I respect Corbyn. I’m far from being a Corbynite though, by the same token, I’m nowhere near the mindset that a Corbyn premiership would bring about our gruesome demise either. Despite my general indifference towards the bloke, there have even been times where I’ve found myself drawn to his charms without ever quite dropping over to his side of the fence – the deterrent in this case being his fanciful declarations on Brexit. Carrying the¬†leitmotif of hope and aspiration is all well and good but it can’t achieve the impossible – and that’s precisely what the concept of a “Jobs First Brexit” is – impossible.

Dream all you want, oftentimes it can lead to priceless moments of insight and inspiration; but don’t get so lost in the clouds that you can’t see the facts lingering below.
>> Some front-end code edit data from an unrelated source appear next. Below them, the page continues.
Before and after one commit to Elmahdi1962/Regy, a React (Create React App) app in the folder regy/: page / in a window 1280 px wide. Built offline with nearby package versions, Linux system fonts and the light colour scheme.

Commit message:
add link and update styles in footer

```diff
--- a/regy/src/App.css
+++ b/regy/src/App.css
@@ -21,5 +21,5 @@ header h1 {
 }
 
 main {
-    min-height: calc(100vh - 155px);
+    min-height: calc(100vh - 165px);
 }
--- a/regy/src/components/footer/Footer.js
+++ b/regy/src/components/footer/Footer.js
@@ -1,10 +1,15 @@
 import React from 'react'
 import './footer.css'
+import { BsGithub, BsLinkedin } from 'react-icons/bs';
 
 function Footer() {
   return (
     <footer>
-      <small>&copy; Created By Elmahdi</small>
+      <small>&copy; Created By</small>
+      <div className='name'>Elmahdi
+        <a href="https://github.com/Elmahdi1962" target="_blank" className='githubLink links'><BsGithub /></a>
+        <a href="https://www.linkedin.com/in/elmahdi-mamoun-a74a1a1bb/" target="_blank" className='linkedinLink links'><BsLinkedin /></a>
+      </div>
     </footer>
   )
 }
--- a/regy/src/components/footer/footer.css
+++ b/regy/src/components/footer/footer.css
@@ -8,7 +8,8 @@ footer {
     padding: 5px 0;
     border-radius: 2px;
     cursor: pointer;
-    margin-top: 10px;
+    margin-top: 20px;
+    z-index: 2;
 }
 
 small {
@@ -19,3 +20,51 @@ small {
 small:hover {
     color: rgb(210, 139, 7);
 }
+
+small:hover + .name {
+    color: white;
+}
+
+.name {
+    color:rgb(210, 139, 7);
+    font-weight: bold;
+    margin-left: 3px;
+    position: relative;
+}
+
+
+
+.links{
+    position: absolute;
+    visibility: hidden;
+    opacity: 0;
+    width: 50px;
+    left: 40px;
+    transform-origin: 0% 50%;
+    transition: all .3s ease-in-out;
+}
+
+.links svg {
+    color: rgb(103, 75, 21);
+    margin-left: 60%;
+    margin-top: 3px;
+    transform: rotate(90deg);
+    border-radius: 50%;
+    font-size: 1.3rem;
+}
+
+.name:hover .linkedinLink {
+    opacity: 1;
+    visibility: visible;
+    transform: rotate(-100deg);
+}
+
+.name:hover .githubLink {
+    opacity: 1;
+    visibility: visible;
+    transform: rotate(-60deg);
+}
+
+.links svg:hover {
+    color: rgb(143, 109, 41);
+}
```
Even the nicest dreams can be punctured in an instant – often leaving you with both a heavy sense of shame and an ominous damp patch down the front of your pants.